The Scottish Government confirmed that all but three of Scotland’s NHS boards and the Scottish Ambulance Service were affected by the “ransomware” incident.
Most cases have involved desktop computers in GP surgeries, dental practices and other primary care sites, but hospitals in the NHS Lanarkshire region are also affected.
Ransomware is software which invades computer systems and takes control of files. The attackers demanded Bitcoin payments of £230 to unlock NHS IT systems.
The attack has seen dozens of NHS organisations in England affected.
The organisations affected in Scotland are NHS Borders, NHS Dumfries and Galloway, NHS Fife, NHS Forth Valley, NHS Lanarkshire, NHS Greater Glasgow and Clyde, NHS Tayside, NHS Western Isles, NHS Highlands, NHS Grampian, NHS Ayrshire and Arran and the Scottish Ambulance Service.
The UK’s National Cyber Security Centre is investigating the attack, and on Friday evening the First Minister chaired a meeting of the Scottish Government’s resilience room to discuss the response.
She said there was no evidence patient data had been compromised and patient services were continuing to operate.
Nicola Sturgeon said: “Immediate steps were taken to isolate the affected systems and to ascertain the exact nature of the malware being used.
“I have convened a Scottish Government resilience meeting to ensure that we are closely monitoring the situation.
“All necessary steps are being taken to ensure that the cause and nature of this attack is identified. There is no evidence that patient data has been compromised.”
She continued: “Our officials continue to work closely with affected boards and relevant authorities like the National Cyber Security Centre to take steps to isolate any affected systems.
“Our priority is to ensure that boards get all the support required to identify the full extent of any problems, and return IT systems to normal as soon as possible, so there is as little impact on patient care as possible.
“I would like to thank all of the NHS staff who are continuing to work hard to ensure that the impact of this attack is kept to an absolute minimum. I have complete confidence that they will continue to provide the excellent care for which they are famous.”
The ransomware used in the attack is believed to be Wanna Decryptor, malicious software which deletes files and replaces them with encrypted copies.

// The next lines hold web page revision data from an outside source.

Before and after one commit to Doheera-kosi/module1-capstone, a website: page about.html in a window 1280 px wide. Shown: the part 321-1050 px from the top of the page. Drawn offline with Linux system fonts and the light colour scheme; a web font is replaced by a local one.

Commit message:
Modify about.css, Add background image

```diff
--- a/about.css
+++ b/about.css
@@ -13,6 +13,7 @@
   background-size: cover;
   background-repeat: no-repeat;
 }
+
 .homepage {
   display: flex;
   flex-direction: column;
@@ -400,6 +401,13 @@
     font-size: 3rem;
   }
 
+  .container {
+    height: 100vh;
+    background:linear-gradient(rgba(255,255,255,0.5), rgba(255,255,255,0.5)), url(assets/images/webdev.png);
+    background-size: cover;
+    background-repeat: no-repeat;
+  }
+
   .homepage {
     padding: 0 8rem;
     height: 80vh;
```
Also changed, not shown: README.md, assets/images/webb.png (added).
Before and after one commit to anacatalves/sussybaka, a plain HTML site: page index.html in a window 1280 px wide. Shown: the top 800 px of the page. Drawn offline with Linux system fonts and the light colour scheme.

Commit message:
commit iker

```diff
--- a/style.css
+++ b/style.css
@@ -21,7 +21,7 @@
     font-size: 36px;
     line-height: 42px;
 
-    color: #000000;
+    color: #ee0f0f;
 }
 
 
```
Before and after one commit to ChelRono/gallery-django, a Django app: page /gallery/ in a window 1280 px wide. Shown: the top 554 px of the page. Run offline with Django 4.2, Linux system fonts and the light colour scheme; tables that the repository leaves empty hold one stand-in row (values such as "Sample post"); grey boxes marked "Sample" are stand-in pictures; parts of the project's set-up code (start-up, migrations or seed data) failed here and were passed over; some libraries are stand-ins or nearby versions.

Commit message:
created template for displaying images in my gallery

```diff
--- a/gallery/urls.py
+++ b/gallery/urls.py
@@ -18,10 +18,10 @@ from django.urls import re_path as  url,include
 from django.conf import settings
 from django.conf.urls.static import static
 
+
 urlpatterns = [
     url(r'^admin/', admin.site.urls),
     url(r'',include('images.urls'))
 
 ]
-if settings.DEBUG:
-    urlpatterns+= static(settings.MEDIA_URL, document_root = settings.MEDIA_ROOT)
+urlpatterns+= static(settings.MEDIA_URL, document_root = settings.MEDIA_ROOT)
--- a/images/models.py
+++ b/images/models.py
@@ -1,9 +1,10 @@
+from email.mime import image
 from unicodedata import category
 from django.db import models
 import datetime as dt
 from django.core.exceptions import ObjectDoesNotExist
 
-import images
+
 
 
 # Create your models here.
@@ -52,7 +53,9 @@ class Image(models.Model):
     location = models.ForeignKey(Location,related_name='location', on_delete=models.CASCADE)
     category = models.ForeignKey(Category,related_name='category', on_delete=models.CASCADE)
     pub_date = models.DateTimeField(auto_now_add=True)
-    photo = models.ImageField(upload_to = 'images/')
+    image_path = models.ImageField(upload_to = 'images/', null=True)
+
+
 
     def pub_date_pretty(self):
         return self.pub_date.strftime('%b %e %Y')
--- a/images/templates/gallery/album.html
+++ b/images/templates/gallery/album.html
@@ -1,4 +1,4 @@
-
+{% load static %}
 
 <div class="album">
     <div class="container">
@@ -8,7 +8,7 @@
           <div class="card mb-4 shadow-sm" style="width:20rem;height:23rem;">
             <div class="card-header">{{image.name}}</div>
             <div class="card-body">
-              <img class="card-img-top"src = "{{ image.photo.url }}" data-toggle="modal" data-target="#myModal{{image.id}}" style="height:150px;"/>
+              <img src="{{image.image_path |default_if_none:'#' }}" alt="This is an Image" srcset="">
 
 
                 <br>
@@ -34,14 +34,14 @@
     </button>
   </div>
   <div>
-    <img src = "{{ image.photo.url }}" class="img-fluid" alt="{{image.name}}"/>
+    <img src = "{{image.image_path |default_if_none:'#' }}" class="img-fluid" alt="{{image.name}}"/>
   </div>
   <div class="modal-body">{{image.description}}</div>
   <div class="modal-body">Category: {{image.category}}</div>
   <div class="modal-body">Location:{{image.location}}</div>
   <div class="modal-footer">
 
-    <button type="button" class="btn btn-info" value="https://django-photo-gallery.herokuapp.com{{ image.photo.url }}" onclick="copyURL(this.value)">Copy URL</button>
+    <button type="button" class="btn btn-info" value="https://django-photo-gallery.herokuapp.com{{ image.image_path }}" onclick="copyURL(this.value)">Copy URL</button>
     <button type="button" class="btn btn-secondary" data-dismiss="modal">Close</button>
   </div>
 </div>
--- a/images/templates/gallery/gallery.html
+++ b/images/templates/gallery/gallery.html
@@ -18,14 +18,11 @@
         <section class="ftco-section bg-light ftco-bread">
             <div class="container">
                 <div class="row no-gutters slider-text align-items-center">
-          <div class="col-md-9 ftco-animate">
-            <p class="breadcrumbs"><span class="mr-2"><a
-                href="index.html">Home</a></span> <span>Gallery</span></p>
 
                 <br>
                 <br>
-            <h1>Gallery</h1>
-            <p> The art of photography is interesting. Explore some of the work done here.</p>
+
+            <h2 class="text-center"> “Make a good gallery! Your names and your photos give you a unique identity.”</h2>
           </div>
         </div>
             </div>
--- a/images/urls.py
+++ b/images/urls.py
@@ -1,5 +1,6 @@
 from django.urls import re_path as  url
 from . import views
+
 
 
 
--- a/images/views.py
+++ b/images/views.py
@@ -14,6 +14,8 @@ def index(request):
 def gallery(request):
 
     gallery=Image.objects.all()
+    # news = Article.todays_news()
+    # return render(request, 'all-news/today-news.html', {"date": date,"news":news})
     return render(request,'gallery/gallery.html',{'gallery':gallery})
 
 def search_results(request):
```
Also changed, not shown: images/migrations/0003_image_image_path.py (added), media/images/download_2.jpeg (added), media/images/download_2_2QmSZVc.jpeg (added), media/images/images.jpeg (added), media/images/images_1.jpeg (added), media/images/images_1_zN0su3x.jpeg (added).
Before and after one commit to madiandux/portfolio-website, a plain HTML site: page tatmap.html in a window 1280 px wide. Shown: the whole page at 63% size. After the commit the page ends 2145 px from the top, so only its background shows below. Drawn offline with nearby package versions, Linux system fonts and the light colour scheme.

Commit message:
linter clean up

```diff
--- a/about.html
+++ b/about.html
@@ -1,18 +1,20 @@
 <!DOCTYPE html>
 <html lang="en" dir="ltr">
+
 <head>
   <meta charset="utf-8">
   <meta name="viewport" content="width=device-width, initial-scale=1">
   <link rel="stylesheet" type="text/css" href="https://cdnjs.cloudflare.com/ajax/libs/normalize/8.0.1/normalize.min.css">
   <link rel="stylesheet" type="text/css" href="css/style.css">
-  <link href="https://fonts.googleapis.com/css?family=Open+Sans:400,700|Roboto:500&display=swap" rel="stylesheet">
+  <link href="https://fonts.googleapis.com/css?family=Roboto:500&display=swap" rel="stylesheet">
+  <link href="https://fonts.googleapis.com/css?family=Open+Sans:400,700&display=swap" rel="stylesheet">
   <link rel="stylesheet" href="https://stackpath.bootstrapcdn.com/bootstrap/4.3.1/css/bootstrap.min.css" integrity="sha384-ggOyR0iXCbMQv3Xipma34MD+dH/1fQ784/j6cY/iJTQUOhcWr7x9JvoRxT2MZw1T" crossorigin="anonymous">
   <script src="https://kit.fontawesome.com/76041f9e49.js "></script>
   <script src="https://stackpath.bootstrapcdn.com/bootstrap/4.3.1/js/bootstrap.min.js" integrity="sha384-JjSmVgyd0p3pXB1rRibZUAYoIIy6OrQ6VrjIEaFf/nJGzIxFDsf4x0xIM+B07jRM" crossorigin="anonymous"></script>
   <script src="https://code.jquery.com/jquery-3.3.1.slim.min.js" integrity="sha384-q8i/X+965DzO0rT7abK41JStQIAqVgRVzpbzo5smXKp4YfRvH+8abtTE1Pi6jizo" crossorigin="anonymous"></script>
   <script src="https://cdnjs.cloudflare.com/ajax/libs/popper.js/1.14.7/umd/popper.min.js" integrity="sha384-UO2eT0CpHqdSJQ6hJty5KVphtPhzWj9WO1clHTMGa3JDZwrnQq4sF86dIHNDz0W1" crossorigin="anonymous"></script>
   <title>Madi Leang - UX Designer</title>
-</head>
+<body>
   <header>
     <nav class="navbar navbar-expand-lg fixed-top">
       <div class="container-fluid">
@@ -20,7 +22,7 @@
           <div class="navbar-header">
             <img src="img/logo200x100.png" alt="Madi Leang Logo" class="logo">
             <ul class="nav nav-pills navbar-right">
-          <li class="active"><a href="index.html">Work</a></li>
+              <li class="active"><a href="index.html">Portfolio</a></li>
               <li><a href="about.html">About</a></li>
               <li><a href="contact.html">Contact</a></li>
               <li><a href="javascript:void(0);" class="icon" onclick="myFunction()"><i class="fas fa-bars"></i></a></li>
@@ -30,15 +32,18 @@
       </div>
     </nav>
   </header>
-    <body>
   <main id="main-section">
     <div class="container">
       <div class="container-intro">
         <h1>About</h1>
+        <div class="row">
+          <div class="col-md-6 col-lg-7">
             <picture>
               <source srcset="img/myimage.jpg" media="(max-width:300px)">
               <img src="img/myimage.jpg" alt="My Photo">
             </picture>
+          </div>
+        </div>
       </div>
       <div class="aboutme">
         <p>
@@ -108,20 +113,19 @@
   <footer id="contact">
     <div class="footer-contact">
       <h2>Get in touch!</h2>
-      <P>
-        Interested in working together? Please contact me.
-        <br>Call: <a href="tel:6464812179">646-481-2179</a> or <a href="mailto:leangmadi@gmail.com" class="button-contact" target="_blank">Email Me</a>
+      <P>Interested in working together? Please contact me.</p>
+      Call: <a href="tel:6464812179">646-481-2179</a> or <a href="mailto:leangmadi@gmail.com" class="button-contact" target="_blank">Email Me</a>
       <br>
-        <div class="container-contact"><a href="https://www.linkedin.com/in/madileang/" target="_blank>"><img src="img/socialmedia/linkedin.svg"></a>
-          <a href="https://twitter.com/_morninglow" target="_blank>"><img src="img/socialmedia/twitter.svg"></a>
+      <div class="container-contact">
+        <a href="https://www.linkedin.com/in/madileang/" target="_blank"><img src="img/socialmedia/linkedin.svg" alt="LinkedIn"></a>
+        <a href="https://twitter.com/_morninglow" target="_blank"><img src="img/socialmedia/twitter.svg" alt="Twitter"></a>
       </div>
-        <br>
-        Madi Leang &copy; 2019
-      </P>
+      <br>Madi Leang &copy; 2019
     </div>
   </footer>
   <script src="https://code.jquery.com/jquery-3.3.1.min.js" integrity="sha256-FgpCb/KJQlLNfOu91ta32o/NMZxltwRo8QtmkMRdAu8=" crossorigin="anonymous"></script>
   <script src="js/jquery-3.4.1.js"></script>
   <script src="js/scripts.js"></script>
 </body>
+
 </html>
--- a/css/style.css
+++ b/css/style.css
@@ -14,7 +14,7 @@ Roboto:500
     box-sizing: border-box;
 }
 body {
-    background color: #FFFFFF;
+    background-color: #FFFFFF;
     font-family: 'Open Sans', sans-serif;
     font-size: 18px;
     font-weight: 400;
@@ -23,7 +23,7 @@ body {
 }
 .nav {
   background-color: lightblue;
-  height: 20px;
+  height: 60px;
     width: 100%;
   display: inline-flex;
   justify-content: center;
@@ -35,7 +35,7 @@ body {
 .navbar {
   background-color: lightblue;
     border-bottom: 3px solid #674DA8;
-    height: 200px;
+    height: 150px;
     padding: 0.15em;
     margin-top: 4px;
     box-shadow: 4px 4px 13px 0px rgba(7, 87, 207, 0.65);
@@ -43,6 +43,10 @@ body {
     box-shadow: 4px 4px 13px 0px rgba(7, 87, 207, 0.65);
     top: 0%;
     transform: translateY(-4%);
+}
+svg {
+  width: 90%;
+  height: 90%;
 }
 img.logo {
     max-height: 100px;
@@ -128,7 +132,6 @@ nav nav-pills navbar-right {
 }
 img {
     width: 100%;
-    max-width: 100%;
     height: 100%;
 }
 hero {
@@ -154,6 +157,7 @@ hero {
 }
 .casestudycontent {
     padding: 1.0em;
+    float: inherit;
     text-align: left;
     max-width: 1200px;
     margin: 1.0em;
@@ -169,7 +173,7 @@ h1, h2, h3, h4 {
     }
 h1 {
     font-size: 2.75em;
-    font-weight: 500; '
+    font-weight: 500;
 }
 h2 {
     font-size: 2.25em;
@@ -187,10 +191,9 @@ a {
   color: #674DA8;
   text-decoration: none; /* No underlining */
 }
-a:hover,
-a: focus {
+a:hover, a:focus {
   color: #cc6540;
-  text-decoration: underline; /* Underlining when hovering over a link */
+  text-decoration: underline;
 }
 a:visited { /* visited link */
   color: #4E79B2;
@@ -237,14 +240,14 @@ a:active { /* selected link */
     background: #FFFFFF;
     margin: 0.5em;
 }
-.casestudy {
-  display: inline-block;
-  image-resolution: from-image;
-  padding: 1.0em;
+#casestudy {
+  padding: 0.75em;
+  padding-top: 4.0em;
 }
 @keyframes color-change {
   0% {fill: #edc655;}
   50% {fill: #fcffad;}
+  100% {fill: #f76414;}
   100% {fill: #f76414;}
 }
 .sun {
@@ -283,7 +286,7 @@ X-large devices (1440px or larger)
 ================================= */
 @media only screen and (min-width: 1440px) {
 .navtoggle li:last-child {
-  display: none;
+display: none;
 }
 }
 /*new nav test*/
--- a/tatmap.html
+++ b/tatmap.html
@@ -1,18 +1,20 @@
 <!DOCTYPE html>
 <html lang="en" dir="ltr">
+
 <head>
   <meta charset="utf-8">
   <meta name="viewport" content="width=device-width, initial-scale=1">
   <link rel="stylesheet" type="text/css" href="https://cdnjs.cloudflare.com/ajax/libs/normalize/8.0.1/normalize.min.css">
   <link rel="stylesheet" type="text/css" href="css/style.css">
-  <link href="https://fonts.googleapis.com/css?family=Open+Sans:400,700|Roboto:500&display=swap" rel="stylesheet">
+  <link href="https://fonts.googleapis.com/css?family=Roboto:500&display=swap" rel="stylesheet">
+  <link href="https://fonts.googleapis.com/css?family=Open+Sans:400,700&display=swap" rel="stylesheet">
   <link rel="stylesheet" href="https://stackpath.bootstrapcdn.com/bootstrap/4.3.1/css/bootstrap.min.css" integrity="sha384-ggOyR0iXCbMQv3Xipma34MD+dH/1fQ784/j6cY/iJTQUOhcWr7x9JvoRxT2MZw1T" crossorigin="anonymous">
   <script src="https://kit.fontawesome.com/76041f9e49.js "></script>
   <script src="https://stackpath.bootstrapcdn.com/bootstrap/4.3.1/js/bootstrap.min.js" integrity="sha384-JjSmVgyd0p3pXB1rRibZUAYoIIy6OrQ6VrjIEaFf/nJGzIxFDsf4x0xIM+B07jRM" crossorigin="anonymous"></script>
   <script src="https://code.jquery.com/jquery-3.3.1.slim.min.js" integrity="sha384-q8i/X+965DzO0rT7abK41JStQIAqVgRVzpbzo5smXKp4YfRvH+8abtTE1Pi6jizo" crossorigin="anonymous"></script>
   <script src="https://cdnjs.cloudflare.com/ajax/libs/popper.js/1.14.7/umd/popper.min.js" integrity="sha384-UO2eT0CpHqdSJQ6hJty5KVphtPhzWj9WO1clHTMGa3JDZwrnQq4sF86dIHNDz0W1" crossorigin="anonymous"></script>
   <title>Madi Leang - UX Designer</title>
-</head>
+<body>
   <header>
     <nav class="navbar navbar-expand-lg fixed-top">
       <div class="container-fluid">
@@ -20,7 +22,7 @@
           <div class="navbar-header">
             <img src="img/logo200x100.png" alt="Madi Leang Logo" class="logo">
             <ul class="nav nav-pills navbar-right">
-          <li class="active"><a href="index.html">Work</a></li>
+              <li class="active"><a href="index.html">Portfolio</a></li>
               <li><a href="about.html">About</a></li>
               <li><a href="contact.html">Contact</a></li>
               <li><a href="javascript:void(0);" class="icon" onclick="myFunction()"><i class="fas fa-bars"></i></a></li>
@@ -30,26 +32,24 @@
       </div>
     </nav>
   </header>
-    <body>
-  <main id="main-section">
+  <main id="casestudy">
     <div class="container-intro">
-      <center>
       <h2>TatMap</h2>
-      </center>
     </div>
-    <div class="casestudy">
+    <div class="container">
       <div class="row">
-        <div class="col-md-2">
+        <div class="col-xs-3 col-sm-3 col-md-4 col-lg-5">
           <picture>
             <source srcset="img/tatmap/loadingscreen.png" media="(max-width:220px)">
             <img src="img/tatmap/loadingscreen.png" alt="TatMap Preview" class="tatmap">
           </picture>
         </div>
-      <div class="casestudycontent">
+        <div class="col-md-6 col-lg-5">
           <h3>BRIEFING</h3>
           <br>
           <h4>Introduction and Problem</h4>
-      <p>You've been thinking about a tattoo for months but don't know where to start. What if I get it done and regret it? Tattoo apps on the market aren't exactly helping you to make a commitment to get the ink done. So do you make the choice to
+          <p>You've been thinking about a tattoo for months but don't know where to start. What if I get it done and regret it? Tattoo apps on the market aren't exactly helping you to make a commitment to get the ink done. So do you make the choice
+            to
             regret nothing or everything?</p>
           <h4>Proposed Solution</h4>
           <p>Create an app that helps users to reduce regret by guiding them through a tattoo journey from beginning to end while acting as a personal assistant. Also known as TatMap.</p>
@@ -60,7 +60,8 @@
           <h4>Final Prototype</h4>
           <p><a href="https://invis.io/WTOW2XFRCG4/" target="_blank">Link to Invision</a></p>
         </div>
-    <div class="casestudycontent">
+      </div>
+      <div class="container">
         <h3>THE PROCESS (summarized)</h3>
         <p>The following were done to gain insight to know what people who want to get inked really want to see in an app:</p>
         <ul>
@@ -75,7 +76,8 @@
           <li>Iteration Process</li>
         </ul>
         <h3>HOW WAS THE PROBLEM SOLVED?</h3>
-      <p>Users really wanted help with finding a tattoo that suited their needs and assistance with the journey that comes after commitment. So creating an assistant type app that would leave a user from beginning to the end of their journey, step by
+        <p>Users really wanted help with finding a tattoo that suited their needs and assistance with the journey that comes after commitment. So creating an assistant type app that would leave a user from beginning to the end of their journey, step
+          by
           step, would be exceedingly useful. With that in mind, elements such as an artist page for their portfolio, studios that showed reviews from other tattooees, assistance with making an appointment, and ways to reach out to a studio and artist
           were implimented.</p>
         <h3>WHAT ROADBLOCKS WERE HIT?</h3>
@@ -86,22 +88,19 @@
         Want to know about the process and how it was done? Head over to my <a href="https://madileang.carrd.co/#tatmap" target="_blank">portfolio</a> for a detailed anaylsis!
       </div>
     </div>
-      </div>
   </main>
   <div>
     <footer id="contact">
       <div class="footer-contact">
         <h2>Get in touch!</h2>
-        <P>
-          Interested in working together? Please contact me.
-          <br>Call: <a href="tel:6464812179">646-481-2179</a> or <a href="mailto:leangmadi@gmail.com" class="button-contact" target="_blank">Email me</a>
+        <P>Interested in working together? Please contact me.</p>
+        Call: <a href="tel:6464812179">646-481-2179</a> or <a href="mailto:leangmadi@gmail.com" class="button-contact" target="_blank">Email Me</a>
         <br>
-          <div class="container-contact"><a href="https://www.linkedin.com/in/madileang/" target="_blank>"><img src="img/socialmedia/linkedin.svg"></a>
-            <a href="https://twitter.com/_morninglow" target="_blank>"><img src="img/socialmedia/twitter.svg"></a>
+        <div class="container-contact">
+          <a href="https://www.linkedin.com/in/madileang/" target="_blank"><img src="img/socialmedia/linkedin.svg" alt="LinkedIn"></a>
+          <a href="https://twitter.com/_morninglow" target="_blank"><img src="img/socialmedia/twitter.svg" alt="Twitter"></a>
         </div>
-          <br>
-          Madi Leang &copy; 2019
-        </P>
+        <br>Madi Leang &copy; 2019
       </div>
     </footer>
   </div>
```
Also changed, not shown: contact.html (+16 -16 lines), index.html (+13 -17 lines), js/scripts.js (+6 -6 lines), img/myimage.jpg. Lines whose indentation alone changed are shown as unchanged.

Victims are usually forced to pay to have their files decrypted and attackers often demand they are paid in Bitcoins to eliminate the risk of being traced through bank transfers.
According to cyber analysis, the Wanna Decryptor malware used in the attack on the NHS and Telefonica “exploits a similar vulnerability” to an NSA-developed tool known as EXTERNALBLUE, researcher Marco Cova said.
The tool was made public earlier this year when it was released as part of a ‘data dump’ of NSA cyber tools by a group calling itself The Shadow Brokers.